Bricker disagrees, saying that while some may accept sidewalk parking as a way of life — as has long been the case both here and in cities like Lancaster and Philadelphia — that doesn’t make it any less dangerous. Bricker told The Incline via email:

We mostly see children riding on sidewalks, so this illegal practice forces kids into the streets. Because very few municipalities in PA integrate traffic calming features into their streets like speed humps, raised crosswalks, roundabouts, and curb bump outs; this can be especially problematic.
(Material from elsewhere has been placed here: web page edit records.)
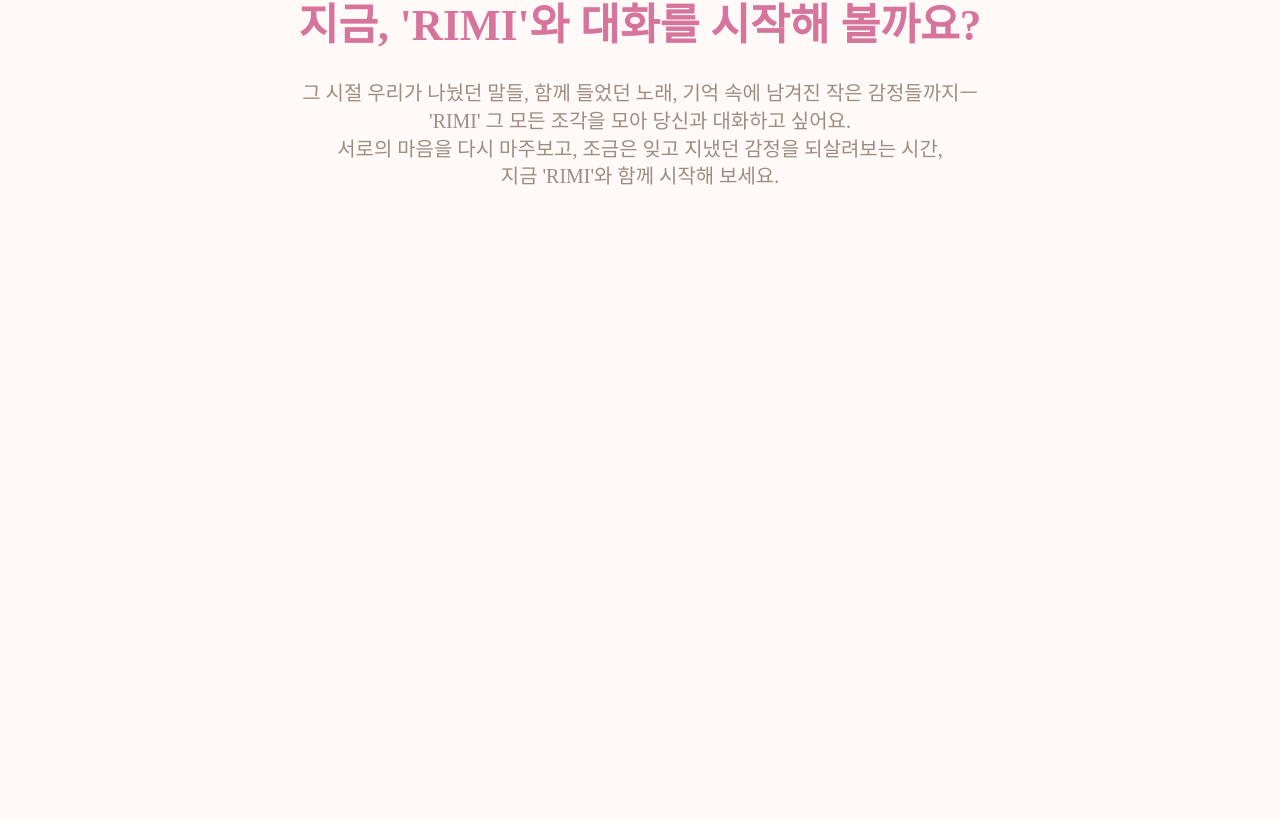
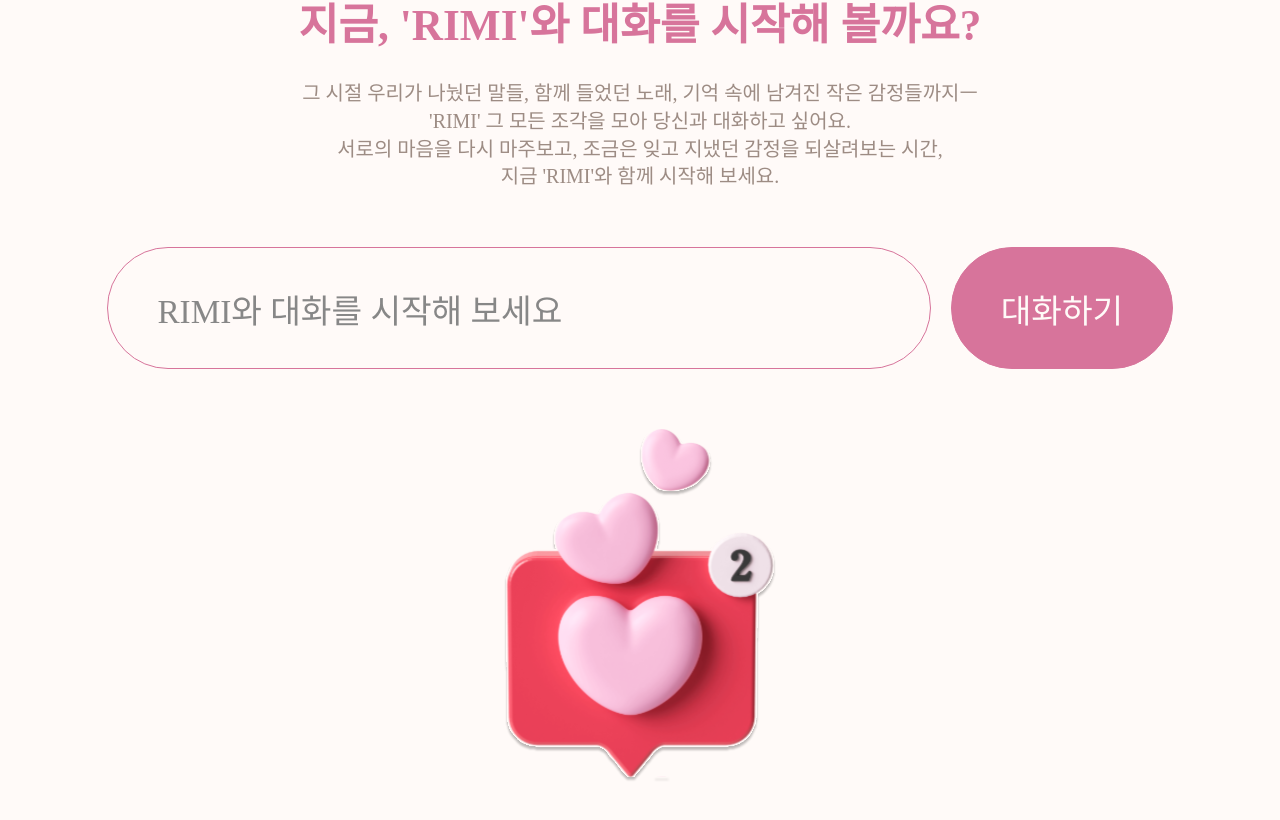
Before and after one commit to 2025-REMIND/REMIND-Frontend, a React (Create React App) app in the folder remind/: page / in a window 1280 px wide. Shown: the part 3144-3964 px from the top of the page. Built offline with nearby package versions, Linux system fonts and the light colour scheme; a web font is replaced by a local one.

Commit message:
💄 RIMI 입력 필드 및 이미지 추가

```diff
--- a/remind/src/components/home/rimi/Rimi.jsx
+++ b/remind/src/components/home/rimi/Rimi.jsx
@@ -1,4 +1,5 @@
 import * as S from "./Rimi.style";
+import RIMI from "../../../assets/home/rimi/rimi.svg";
 
 export default function Rimi() {
     return (
@@ -10,6 +11,11 @@ export default function Rimi() {
                 서로의 마음을 다시 마주보고, 조금은 잊고 지냈던 감정을 되살려보는 시간,
                 지금 'RIMI'와 함께 시작해 보세요.
             `}</S.SubTitle>
+            <S.Chatting>
+                <S.Question>RIMI와 대화를 시작해 보세요</S.Question>
+                <S.Answer>대화하기</S.Answer>
+            </S.Chatting>
+            <S.Image src = { RIMI } />
         </S.RimiLayout>
     )
 }
--- a/remind/src/components/home/rimi/Rimi.style.jsx
+++ b/remind/src/components/home/rimi/Rimi.style.jsx
@@ -23,3 +23,40 @@ export const SubTitle = styled.div`
     color: #9D8C84;
     white-space: pre-line;
 `
+
+export const Chatting = styled.div`
+    display: flex;
+    margin-top: 4.37vw;
+    gap: 1.56vw;
+`
+
+export const Question = styled.div`
+    display: flex;
+    align-items: center;
+    padding-left: 3.85vw;
+    border:0.05vw solid #D7749B;
+    border-radius: 5.20vw;
+    width: 60.36vw;
+    height: 9.37vw;
+    color: #878787;
+    font-size: 2.60vw;
+`
+
+export const Answer = styled.div`
+    display: flex;
+    justify-content: center;
+    align-items: center;
+    background-color: #D7749B;
+    border:0.05vw solid #D7749B;
+    border-radius: 5.20vw;
+    width: 17.18vw;
+    height: 9.37vw;
+    color: #FFFAF8;
+    font-size: 2.60vw;
+`
+
+export const Image = styled.img`
+    width: 27.60vw;
+    height: 27.60vw;
+    margin-top: 4.68vw;
+`
```
Also changed, not shown: remind/src/assets/home/rimi/rimi.svg (added).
But just as worrisome is how these drivers are forcing many times more pedestrians onto the street and obstructing wheelchair users who cannot easily wheel over a 6-8″ curb down to the street level.

[…] As for bicyclists, sidewalk parking can exacerbate the persistent problem of speeding on Pittsburgh streets. Parked cars can act as traffic calming, so when someone parks on the sidewalk, it essentially widens the street, encouraging drivers to go even faster.

If public safety causes aren’t your thing, though, there are financial arguments to be made against sidewalk parking as well, experts say. This includes the damage caused to sidewalks by parked cars over time, damage property owners are legally required to repair. It also includes the potential for lawsuits, as the state superior court ruled in 2013 that sidewalk parking can be considered negligence if someone is injured while walking by.

The City of Pittsburgh has made strides in prioritizing people traffic alongside vehicle traffic on many of its roadways, and the city ranks high in pedestrian and cyclist safety as a result — although advocates say it could rank higher.

And while much of the city’s push has logically focused on the thoroughfares, Bricker said more can and needs to be done on the back and side streets, including curbing sidewalk parking (apologies for that pun) where it persists.

Bricker suggests traffic calming measures and the reconfiguration of some streets and traffic lines to create “enough space on the street for parking and thus free the sidewalk and give it back to those who need it most.”

He added, “Third, of course, is good ol’ enforcement…”

Where the sidewalk ends

This map identifies lettered residential parking districts on the list by name. Note: There is some overlap between the lettered districts and the neighborhoods listed below.

Residential Permit Parking DistrictTicket count - 2015 to 2017NeighborhoodTicket count - 2015 to 2017
Area A10Allentown 1
Area B 1Bloomfield/Garfield 13
Area C54Carrick13
Area CC18Central Lawrenceville3
Area D14Downtown 113
Area DD7East Liberty 19
Area E 61Lawrenceville 30
Area F23Mt. Washington 16
Area G1Northside51
Area GG1Oakland 63
Area H15Shadyside 14
Area HH 3Southside97
Area II6Squirrel Hill12
Area JJ4Strip38
Area KK9Strip District 106
Area L6Uptown27
Area M4West End 1
Area N5
Area P14
Area Q3
Area R21
Area S2
Area T2
Area U2
Area V7
Area W2
Area X3
Area Z10

Also keep in mind that these are numbers for a combined two-year period, leaving some convinced of the law’s obscurity and others, mostly frustrated pedestrians and cyclists like Bricker, looking to city officials: